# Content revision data
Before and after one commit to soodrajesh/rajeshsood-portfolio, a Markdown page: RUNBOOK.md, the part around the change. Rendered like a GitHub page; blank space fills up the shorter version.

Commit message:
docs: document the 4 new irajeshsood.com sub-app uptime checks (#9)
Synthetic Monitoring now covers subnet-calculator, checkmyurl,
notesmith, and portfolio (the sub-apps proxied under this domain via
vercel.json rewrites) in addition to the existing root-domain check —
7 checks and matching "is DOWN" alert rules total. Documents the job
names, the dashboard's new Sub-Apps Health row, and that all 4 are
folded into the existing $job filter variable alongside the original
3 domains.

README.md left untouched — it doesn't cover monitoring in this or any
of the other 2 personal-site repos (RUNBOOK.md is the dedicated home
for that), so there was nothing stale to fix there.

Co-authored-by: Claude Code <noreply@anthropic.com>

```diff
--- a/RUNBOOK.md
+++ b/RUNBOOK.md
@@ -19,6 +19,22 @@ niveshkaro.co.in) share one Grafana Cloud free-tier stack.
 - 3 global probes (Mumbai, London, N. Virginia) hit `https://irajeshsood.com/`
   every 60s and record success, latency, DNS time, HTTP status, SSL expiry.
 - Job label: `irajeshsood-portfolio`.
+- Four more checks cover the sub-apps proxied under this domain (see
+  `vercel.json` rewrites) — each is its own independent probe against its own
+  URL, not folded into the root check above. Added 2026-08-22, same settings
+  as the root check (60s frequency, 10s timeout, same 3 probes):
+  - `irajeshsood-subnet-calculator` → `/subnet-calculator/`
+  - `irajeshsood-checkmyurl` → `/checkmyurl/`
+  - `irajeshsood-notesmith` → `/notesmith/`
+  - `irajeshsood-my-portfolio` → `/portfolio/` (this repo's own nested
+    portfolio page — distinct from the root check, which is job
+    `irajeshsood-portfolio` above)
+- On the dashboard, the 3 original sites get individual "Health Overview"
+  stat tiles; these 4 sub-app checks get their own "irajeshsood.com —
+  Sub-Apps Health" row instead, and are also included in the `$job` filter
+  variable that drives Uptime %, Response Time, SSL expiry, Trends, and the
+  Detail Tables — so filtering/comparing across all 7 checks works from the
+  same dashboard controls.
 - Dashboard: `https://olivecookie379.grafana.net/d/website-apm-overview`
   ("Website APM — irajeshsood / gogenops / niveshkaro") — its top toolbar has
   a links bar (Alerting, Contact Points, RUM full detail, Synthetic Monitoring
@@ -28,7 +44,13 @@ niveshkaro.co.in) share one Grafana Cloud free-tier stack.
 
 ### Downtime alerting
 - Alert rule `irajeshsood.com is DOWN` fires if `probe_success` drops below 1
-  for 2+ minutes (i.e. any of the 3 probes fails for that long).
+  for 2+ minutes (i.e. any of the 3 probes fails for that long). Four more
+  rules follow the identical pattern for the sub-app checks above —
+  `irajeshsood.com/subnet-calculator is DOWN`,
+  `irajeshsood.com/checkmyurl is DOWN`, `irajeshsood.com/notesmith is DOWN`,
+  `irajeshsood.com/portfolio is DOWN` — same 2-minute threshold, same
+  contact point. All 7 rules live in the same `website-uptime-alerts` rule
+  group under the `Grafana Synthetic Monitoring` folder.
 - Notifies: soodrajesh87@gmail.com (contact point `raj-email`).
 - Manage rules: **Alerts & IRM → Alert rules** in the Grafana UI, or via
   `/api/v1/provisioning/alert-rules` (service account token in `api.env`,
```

# REQUIRED WORK
Within this data, count the lines that include the string "RUNBOOK" and write the number with nothing else.

# OUTPUT
4